Then I waited and waited for the doc's nurse.  At one point I opened the exam room door because I was kind of lonely.  The doc breezed by, then poked his head in and asked if his nurse had been by.  No, no, she hadn't, which is why I'm still here.

I talked to the nurse who said she would get the social worker to help me with the whole wound care thing.  Waiting, waiting...and please note that I really had to pee because usually the lab wants a urine sample so I chugged a cup of coffee, and well, you know.  I snuck out to the bathroom, and while I was in there, I heard voices looking for me.  A woman was hovering around Exam Room 2 and I said cheerfully, "That's me!"

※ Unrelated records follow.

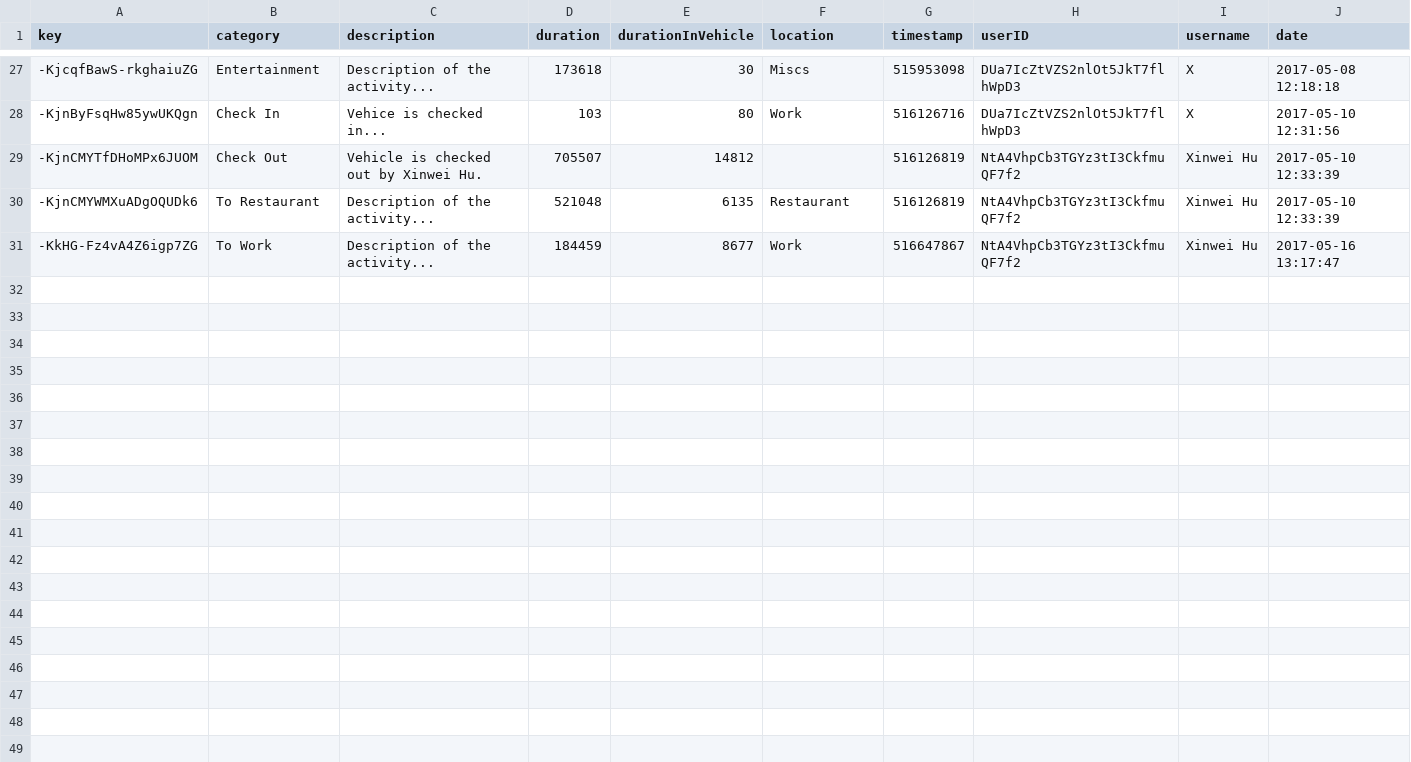
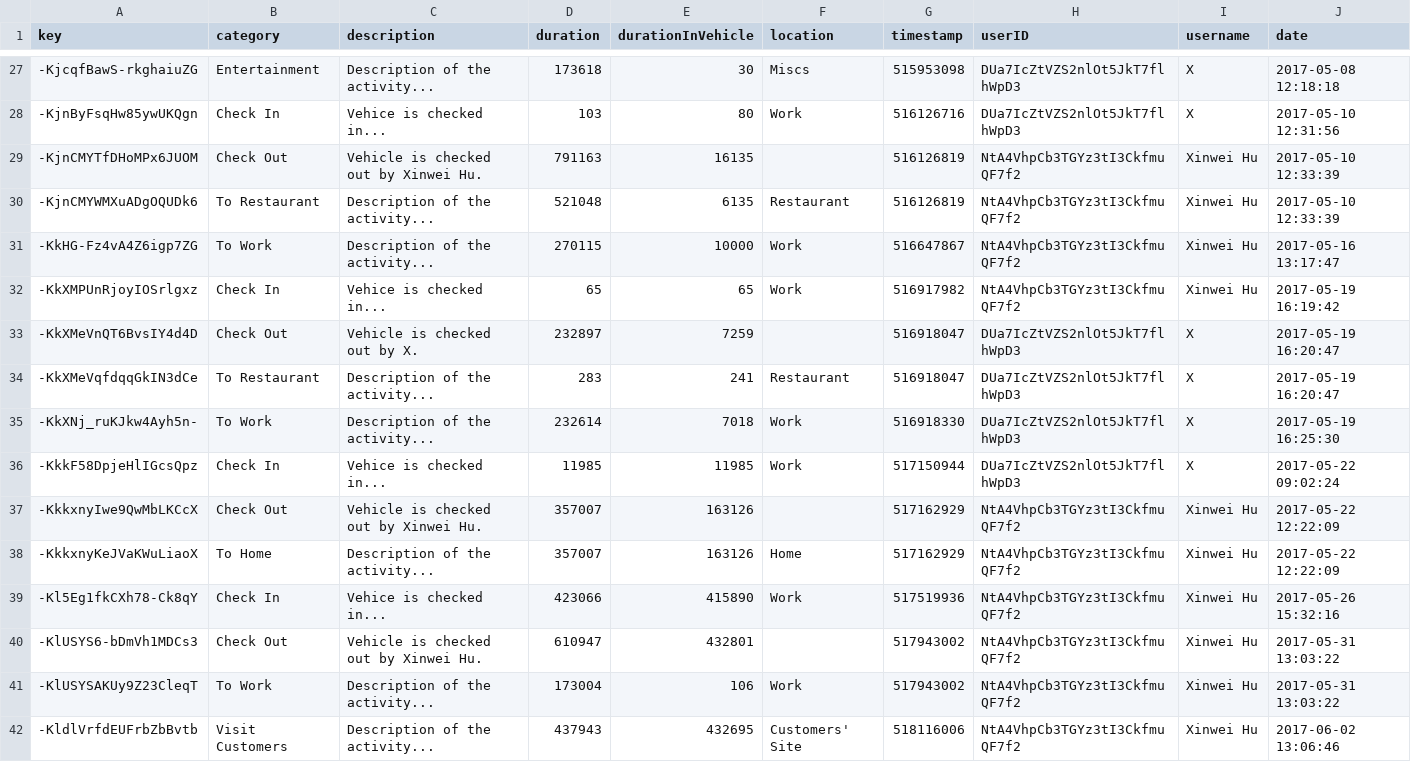
Before and after one commit to hxw0109/json2csv_xh, a CSV file: activity X's Car.csv, drawn as a sheet; only a part is shown, gaps mark what is left out.

```diff
--- a/activity X's Car.csv
+++ b/activity X's Car.csv
@@ -28,4 +28,15 @@ key,category,description,duration,durationInVehicle,location,timestamp,userID,us
 -KjnByFsqHw85ywUKQgn,Check In,Vehice is checked in...,103,80,Work,516126716,DUa7IcZtVZS2nlOt5JkT7flhWpD3,X,2017-05-10 12:31:56
--KjnCMYTfDHoMPx6JUOM,Check Out,Vehicle is checked out by Xinwei Hu.,705507,14812,,516126819,NtA4VhpCb3TGYz3tI3CkfmuQF7f2,Xinwei Hu,2017-05-10 12:33:39
+-KjnCMYTfDHoMPx6JUOM,Check Out,Vehicle is checked out by Xinwei Hu.,791163,16135,,516126819,NtA4VhpCb3TGYz3tI3CkfmuQF7f2,Xinwei Hu,2017-05-10 12:33:39
 -KjnCMYWMXuADgOQUDk6,To Restaurant,Description of the activity...,521048,6135,Restaurant,516126819,NtA4VhpCb3TGYz3tI3CkfmuQF7f2,Xinwei Hu,2017-05-10 12:33:39
--KkHG-Fz4vA4Z6igp7ZG,To Work,Description of the activity...,184459,8677,Work,516647867,NtA4VhpCb3TGYz3tI3CkfmuQF7f2,Xinwei Hu,2017-05-16 13:17:47
+-KkHG-Fz4vA4Z6igp7ZG,To Work,Description of the activity...,270115,10000,Work,516647867,NtA4VhpCb3TGYz3tI3CkfmuQF7f2,Xinwei Hu,2017-05-16 13:17:47
+-KkXMPUnRjoyIOSrlgxz,Check In,Vehice is checked in...,65,65,Work,516917982,NtA4VhpCb3TGYz3tI3CkfmuQF7f2,Xinwei Hu,2017-05-19 16:19:42
+-KkXMeVnQT6BvsIY4d4D,Check Out,Vehicle is checked out by X.,232897,7259,,516918047,DUa7IcZtVZS2nlOt5JkT7flhWpD3,X,2017-05-19 16:20:47
+-KkXMeVqfdqqGkIN3dCe,To Restaurant,Description of the activity...,283,241,Restaurant,516918047,DUa7IcZtVZS2nlOt5JkT7flhWpD3,X,2017-05-19 16:20:47
+-KkXNj_ruKJkw4Ayh5n-,To Work,Description of the activity...,232614,7018,Work,516918330,DUa7IcZtVZS2nlOt5JkT7flhWpD3,X,2017-05-19 16:25:30
+-KkkF58DpjeHlIGcsQpz,Check In,Vehice is checked in...,11985,11985,Work,517150944,DUa7IcZtVZS2nlOt5JkT7flhWpD3,X,2017-05-22 09:02:24
+-KkkxnyIwe9QwMbLKCcX,Check Out,Vehicle is checked out by Xinwei Hu.,357007,163126,,517162929,NtA4VhpCb3TGYz3tI3CkfmuQF7f2,Xinwei Hu,2017-05-22 12:22:09
+-KkkxnyKeJVaKWuLiaoX,To Home,Description of the activity...,357007,163126,Home,517162929,NtA4VhpCb3TGYz3tI3CkfmuQF7f2,Xinwei Hu,2017-05-22 12:22:09
+-Kl5Eg1fkCXh78-Ck8qY,Check In,Vehice is checked in...,423066,415890,Work,517519936,NtA4VhpCb3TGYz3tI3CkfmuQF7f2,Xinwei Hu,2017-05-26 15:32:16
+-KlUSYS6-bDmVh1MDCs3,Check Out,Vehicle is checked out by Xinwei Hu.,610947,432801,,517943002,NtA4VhpCb3TGYz3tI3CkfmuQF7f2,Xinwei Hu,2017-05-31 13:03:22
+-KlUSYSAKUy9Z23CleqT,To Work,Description of the activity...,173004,106,Work,517943002,NtA4VhpCb3TGYz3tI3CkfmuQF7f2,Xinwei Hu,2017-05-31 13:03:22
+-KldlVrfdEUFrbZbBvtb,Visit Customers,Description of the activity...,437943,432695,Customers' Site,518116006,NtA4VhpCb3TGYz3tI3CkfmuQF7f2,Xinwei Hu,2017-06-02 13:06:46
```
Also changed, not shown: activity AVL Vehicle 2.csv, activity Ford HiL.csv, 15 other files.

We talked about what my needs are (wound care nurse/ostomy nurse).  She also had information about a support group for the kids.  I'll check it out, but I'm kind of sad that the name had "cancer" in it.  It's called Cancer Support Community.  What, that's the best name they could come up with?  Anyhoo, I'll look it up and see if it's something we can use. 

Then I headed to the chemo lounge.  That whole experience was pretty uneventful.  I asked for the ativan to help me calm down.  No problem there, and I was able to relax and take a nap. 

At pump connect time, the nurse handed me the bottom part of a pump and a bag with chemo liquid in it.  "What's the deal with this?" I asked.  "Oh, your dose is too big for the canister, so we use this bag."

Oh really?  I then asked how I get a real pump, and the nurse admitted that about 1 in 5 patients get this set up.  I eyed the bag and asked how strong it was.  He goes, "Oh it's pretty strong."  I was exhausted and not thinking, but later I thought that this set up is probably not the best for a mama with two active kids.  No, we haven't had issues with the pump or the tubing, I'm careful.  But I'd feel a lot better with a pump where the chemo liquid is safely in a canister and not in a bag.  I'll be hassling someone about this.

Cold sensitivity started right away.  Blah.  I know it could be worse.

I'm tired, but these kids need to get out of the house.  We're headed to the library so I can sit down and they can do kid things.  I'm hoping that new books will keep them busy this afternoon.

Prayers and positive thoughts gladly accepted!

Thursday, November 3, 2011

Well hello, 4am!

That's right.  My eyes popped open a little after 4am despite the fact that I took a sleeping pill around 11pm.  Ugh.  Good thing chemo usually involves a nap.

The kids and I had a busy day yesterday, cleaning and cooking.  No one will starve this weekend while I'm sick, haha.  Not that they would anyway.  Eric is awesome about taking care of all of us when I'm not feeling my best.  I try to make it easier if I can.

I'm going to try to lay down and get another hour or so of sleep now.  Prayers are definitely appreciated today, both that my white counts have recovered enough for chemo and that I can bounce back quickly from this treatment.